The required answer is a copy of each line in the entries below that includes "green".
-------- Provided information
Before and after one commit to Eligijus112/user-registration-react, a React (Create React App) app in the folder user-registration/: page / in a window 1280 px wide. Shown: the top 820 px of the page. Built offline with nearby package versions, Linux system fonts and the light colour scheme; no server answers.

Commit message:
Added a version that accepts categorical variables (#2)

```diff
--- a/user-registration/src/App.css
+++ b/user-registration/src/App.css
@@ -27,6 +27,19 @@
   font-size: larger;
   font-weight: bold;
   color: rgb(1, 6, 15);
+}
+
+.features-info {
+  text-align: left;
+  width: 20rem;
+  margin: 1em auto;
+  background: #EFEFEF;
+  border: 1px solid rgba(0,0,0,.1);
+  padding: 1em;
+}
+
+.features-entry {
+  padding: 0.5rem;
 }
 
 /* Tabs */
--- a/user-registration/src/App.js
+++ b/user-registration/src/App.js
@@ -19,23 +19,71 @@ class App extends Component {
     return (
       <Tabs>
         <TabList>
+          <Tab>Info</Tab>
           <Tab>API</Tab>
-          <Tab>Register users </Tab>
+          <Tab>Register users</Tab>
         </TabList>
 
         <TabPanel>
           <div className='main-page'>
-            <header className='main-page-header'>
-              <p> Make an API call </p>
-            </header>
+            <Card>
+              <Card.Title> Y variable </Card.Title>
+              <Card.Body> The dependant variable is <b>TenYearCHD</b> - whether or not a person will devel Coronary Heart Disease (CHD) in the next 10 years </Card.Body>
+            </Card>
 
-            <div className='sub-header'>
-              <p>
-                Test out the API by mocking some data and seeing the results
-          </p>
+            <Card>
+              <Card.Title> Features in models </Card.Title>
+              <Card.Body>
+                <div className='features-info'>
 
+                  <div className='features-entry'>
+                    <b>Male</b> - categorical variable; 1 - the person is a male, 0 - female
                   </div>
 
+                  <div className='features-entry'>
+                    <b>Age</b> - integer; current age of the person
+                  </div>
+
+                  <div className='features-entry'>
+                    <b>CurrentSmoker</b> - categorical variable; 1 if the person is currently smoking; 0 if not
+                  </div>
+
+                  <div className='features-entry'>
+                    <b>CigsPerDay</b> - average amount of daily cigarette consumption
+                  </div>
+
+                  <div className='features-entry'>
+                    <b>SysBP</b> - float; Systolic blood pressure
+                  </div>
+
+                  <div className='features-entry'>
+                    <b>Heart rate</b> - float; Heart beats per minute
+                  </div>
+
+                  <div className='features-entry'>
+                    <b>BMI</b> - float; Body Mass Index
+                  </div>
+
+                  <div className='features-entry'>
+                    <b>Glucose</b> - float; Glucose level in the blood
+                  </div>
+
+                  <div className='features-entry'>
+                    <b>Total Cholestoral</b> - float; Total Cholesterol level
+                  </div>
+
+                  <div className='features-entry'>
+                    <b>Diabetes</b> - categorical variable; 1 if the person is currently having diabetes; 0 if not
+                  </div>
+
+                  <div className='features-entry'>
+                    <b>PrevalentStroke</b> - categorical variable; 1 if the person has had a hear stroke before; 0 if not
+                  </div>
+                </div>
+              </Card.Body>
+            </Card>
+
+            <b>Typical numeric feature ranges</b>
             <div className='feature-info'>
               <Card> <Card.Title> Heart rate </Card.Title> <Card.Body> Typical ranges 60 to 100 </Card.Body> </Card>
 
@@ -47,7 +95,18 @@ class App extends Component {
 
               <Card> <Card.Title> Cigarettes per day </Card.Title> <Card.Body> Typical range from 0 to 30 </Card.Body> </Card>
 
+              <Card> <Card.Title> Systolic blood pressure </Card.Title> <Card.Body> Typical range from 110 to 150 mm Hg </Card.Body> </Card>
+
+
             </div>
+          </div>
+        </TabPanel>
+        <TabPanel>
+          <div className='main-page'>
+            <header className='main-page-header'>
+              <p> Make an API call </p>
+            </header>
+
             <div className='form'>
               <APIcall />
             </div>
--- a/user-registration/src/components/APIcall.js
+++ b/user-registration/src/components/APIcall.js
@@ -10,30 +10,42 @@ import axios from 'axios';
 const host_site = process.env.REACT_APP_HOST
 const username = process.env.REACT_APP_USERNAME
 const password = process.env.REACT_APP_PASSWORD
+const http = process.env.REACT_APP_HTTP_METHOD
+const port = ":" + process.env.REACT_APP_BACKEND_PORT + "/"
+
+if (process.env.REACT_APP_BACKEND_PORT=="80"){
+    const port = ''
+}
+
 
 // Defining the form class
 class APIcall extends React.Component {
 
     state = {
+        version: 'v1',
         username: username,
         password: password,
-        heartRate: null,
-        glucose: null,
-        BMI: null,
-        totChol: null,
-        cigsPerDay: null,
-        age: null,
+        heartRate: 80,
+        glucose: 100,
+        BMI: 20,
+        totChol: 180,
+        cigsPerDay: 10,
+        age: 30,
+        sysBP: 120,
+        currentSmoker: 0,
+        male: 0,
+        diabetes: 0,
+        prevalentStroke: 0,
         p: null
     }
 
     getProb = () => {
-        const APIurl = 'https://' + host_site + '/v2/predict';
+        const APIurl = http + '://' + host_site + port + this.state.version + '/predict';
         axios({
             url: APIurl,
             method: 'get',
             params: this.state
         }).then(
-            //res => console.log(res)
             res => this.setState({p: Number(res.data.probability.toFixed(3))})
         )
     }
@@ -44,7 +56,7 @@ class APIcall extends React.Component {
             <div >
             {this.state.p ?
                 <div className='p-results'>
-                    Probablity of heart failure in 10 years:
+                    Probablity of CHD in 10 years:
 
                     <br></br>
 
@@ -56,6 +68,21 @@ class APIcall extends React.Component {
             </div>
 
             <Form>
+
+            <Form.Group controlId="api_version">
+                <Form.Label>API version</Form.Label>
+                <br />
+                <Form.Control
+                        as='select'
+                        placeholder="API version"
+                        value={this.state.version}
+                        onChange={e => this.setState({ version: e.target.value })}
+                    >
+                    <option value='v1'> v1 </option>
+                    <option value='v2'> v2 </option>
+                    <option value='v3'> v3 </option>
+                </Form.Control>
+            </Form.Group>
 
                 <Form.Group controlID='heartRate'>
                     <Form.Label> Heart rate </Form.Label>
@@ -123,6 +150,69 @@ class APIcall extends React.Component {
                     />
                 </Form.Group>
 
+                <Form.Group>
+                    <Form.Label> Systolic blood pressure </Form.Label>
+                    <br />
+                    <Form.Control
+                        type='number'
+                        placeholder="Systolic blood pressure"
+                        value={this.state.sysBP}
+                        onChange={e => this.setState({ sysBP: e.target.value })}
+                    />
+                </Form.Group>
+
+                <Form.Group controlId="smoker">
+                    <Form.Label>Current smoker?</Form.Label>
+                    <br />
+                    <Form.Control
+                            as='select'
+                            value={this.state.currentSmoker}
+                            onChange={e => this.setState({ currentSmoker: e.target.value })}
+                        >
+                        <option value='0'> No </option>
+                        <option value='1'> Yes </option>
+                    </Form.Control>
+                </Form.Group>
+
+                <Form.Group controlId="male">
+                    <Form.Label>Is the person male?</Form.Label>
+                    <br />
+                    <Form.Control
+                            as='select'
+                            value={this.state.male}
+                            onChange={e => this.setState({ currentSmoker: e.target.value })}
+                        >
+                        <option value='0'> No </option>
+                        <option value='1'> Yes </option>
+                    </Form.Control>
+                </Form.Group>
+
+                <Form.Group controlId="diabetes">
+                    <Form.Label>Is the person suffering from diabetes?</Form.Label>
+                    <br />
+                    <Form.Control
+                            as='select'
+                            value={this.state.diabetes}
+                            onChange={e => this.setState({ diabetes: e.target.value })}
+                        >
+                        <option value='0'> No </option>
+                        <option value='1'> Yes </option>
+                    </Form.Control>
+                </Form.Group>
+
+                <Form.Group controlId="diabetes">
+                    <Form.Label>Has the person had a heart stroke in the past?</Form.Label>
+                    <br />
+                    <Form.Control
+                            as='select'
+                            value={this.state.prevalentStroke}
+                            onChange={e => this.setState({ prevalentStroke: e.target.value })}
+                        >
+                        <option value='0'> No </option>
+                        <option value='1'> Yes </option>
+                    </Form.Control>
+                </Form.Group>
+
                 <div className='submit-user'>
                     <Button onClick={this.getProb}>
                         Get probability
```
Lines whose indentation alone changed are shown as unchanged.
----------------
-------- Provided information
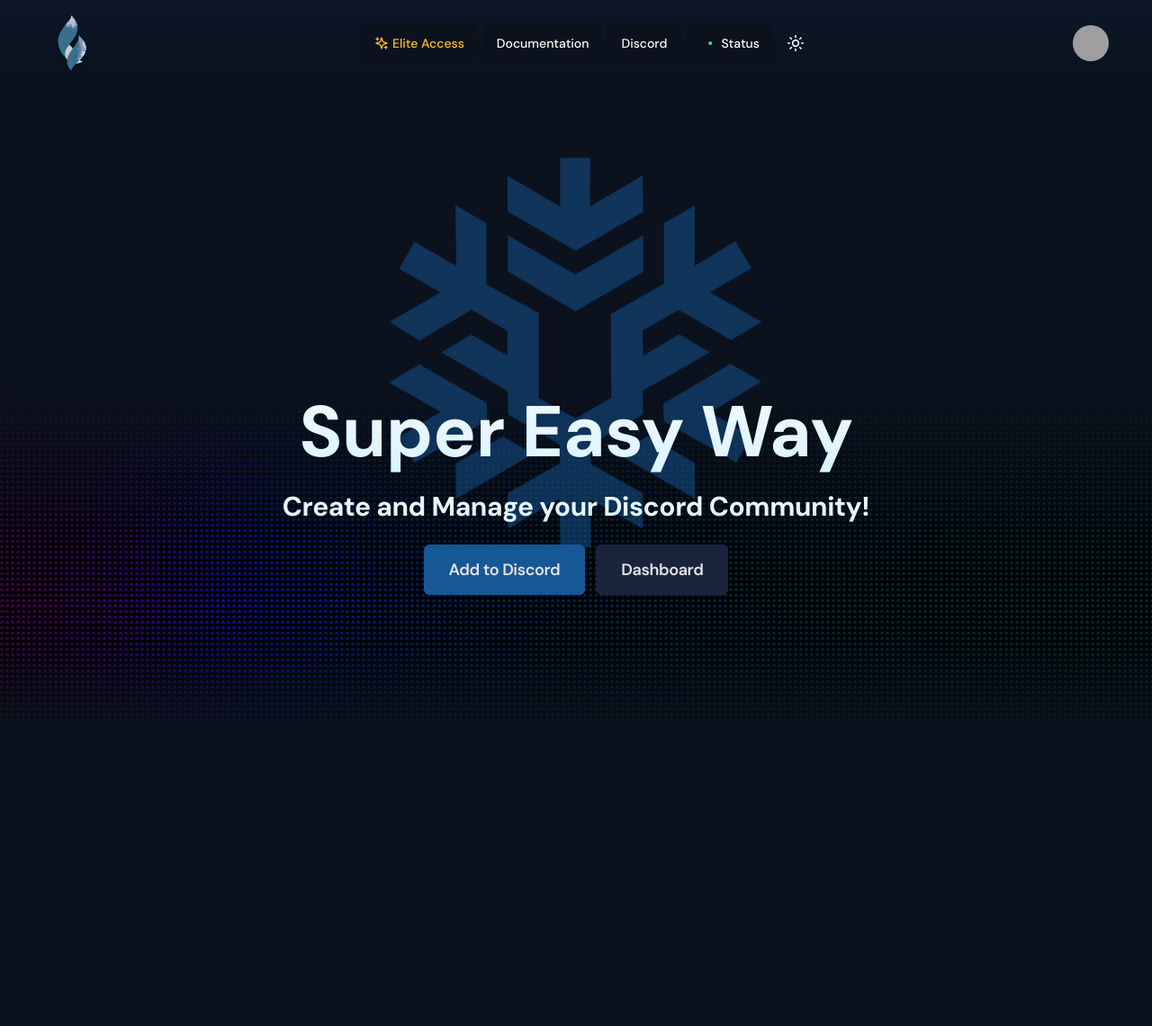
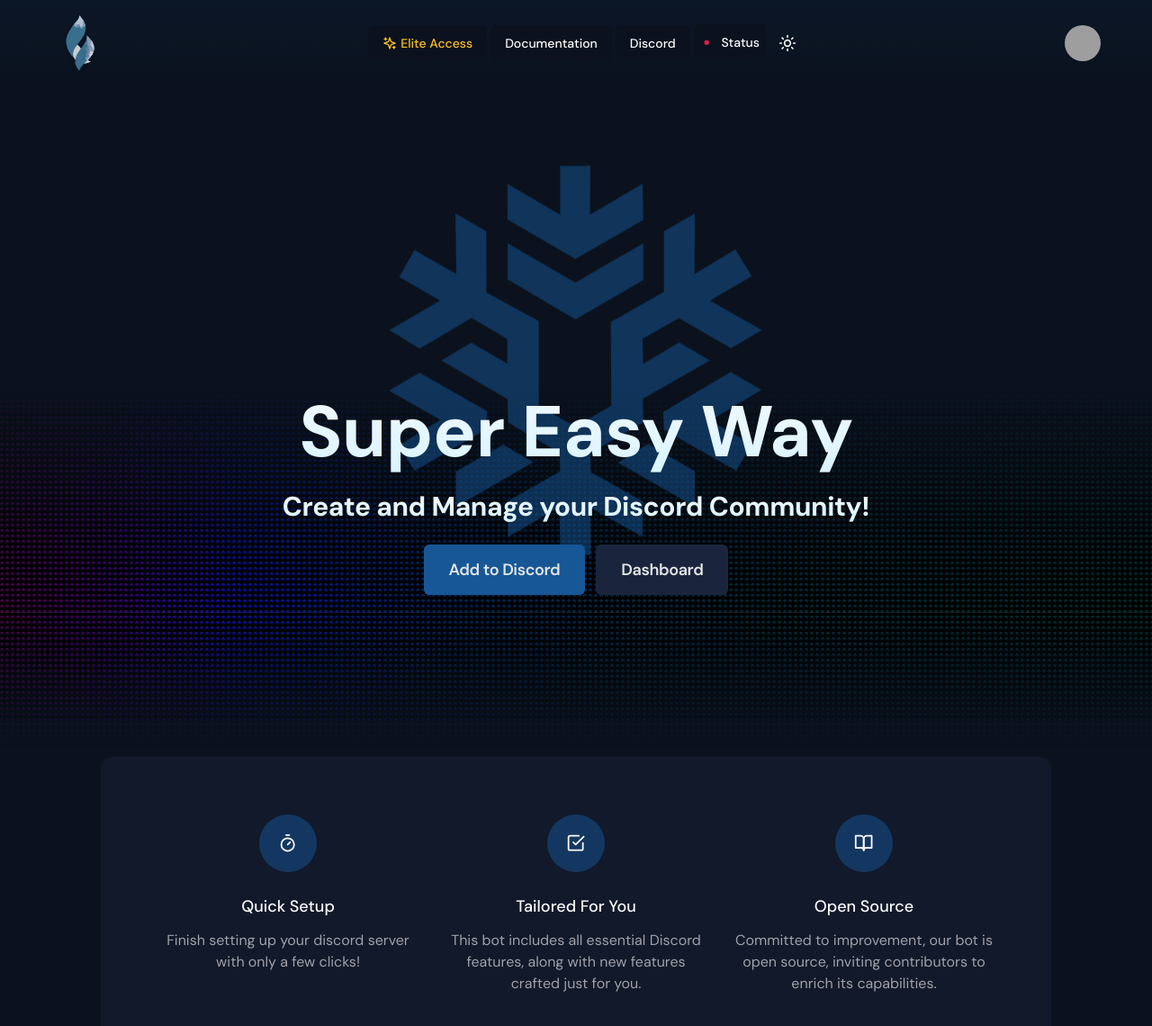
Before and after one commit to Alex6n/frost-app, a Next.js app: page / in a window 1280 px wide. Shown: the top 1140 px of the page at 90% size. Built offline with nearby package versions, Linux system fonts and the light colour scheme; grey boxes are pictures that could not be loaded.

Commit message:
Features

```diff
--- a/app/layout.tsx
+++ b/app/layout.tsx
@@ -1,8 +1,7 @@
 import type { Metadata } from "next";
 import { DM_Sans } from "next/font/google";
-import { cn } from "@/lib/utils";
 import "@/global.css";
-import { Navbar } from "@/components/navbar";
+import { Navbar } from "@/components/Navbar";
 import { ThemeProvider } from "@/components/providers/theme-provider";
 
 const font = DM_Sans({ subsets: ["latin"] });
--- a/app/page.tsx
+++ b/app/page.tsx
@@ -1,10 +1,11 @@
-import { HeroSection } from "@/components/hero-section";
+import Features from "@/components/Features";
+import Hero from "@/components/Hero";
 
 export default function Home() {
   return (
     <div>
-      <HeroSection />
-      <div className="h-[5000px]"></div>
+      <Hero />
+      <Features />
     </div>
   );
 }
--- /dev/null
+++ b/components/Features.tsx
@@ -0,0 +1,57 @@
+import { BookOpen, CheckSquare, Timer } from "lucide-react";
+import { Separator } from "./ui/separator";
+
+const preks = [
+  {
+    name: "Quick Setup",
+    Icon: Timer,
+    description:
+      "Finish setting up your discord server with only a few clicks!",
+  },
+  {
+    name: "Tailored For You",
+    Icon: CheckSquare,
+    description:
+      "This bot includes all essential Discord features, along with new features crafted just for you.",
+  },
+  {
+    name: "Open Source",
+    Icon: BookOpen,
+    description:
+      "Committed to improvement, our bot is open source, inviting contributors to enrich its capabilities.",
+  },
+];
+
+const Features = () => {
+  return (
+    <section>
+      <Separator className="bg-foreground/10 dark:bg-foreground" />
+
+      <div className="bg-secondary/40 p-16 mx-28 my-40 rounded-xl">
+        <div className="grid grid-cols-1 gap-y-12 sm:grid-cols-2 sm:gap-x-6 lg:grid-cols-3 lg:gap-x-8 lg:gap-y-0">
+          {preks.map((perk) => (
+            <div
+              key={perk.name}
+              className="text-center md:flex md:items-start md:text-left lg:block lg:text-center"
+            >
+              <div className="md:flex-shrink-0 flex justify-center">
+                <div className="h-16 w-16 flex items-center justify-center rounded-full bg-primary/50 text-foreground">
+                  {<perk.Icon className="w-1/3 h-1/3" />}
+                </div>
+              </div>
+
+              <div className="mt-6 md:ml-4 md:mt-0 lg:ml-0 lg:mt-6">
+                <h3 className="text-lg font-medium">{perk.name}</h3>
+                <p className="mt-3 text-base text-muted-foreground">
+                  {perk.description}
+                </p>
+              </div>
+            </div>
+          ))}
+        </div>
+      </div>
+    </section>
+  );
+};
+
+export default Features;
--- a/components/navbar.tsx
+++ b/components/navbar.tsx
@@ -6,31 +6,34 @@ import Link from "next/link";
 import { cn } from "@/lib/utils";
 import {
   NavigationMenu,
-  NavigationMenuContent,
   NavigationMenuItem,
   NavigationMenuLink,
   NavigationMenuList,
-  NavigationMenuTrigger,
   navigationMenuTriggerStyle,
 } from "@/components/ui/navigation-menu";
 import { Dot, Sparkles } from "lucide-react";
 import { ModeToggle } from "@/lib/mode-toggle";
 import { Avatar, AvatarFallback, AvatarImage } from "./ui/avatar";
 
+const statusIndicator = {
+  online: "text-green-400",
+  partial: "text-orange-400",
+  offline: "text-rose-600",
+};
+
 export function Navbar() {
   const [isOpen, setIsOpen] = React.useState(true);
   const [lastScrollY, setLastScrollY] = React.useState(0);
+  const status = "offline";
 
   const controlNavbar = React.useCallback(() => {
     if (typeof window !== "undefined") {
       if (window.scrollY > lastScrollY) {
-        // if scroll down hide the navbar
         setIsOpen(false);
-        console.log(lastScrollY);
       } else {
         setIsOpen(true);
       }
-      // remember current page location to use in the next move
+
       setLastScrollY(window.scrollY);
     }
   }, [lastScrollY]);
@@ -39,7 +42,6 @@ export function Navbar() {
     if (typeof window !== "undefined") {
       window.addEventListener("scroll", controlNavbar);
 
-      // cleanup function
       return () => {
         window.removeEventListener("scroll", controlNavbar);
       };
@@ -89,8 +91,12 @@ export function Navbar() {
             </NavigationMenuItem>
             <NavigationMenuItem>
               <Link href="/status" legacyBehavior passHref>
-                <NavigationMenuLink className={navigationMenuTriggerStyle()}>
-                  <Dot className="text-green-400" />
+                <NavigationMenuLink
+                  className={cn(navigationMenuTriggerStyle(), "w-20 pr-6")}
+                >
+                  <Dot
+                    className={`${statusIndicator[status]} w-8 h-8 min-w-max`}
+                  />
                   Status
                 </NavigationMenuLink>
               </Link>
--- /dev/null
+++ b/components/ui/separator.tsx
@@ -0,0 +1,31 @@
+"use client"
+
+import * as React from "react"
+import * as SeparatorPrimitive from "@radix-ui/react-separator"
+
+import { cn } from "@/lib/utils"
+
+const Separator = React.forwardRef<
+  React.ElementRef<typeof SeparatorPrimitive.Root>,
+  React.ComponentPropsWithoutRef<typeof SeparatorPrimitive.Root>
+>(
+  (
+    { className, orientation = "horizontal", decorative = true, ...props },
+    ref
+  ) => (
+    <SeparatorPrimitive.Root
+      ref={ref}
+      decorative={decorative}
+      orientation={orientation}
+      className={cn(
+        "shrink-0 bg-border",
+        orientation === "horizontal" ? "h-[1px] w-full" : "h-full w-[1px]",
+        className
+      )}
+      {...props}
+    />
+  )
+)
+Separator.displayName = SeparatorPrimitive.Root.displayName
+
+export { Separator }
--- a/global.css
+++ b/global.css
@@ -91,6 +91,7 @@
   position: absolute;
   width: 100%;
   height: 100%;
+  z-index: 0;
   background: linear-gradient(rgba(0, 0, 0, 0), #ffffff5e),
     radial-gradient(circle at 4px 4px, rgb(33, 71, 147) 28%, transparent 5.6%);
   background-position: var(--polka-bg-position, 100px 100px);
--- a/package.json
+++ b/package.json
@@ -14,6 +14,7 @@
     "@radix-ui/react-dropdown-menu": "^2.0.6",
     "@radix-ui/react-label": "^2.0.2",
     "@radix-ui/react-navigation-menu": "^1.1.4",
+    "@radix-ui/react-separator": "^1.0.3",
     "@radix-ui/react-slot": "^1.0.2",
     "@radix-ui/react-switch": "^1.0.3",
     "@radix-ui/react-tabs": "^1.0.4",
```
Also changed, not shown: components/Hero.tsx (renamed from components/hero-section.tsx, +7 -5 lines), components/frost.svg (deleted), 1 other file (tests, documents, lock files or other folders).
----------------
-------- Provided information
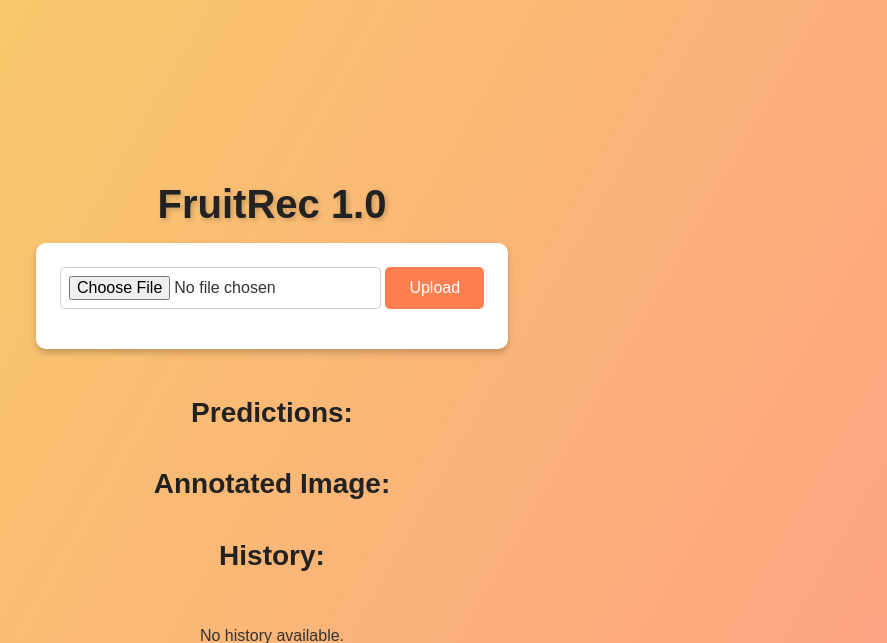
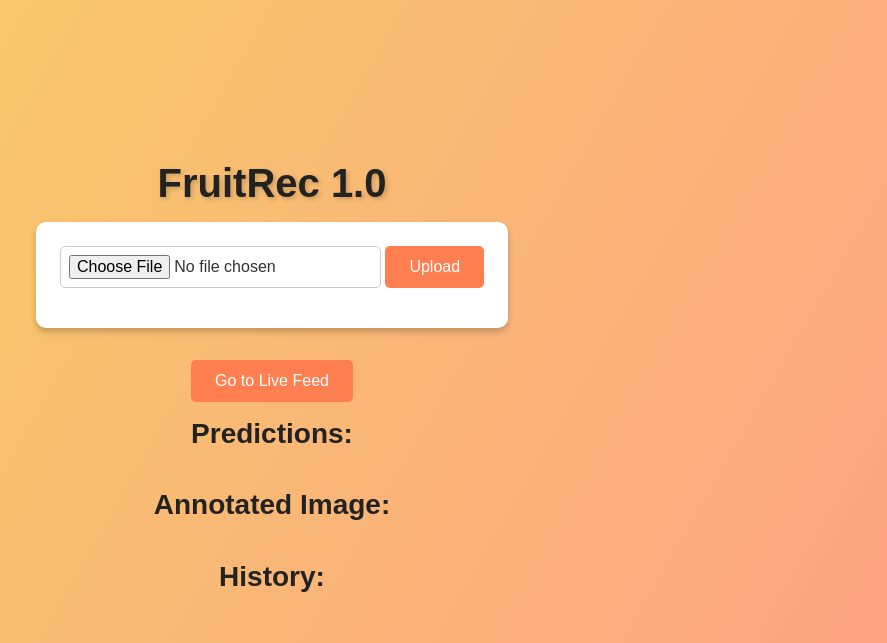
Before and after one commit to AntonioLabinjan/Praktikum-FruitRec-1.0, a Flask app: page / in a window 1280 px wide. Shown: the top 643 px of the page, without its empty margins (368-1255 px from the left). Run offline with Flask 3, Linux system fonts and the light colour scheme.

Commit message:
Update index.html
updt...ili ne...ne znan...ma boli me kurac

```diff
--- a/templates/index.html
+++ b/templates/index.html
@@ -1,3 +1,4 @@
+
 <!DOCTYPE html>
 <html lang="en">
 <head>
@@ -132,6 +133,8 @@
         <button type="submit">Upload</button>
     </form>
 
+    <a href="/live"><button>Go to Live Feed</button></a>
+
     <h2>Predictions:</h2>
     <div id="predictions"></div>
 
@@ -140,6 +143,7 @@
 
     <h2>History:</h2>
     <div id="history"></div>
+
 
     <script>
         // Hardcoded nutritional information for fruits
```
----------------
» **Answer section**
+  online: "text-green-400",
-                  <Dot className="text-green-400" />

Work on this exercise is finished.